__TASK__
Where a line of the entries below includes the string "thái", count it. Give only the resulting number.

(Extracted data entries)
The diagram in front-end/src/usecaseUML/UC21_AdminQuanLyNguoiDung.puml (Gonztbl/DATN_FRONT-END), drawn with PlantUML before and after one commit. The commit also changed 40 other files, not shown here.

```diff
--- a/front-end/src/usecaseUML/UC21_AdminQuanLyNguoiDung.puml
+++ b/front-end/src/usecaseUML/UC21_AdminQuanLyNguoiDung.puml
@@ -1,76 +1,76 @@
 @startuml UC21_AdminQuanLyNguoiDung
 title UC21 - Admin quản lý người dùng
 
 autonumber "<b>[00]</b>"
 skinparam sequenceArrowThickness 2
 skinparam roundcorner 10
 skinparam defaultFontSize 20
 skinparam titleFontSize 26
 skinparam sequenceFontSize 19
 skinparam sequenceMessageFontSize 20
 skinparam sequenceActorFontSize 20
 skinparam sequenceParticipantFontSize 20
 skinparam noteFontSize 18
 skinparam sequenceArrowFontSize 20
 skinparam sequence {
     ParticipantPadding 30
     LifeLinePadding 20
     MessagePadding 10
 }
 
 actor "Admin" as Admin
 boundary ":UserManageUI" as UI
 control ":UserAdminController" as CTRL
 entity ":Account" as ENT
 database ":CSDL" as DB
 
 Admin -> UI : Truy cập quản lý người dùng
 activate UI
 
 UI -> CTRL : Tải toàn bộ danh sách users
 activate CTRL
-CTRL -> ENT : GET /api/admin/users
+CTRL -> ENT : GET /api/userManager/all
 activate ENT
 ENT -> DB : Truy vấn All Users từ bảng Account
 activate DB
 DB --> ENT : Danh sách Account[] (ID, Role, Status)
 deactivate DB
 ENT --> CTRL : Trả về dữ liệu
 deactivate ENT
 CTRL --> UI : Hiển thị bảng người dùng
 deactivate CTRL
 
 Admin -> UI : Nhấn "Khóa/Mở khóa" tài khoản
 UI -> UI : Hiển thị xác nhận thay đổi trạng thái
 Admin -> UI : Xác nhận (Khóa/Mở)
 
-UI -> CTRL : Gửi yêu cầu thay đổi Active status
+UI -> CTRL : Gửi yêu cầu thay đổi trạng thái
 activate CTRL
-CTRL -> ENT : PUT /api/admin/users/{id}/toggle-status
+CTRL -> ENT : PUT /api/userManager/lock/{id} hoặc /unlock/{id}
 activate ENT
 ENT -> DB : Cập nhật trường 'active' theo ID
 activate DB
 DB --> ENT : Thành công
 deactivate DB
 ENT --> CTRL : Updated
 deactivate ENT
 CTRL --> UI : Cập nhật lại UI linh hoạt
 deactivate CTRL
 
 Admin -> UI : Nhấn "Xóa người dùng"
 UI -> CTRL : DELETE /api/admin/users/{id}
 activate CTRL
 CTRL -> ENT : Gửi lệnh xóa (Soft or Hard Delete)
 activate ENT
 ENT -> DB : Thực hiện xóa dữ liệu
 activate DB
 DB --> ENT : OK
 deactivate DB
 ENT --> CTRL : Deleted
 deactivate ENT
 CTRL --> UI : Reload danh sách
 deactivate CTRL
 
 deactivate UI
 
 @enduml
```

__ANSWER SECTION__
2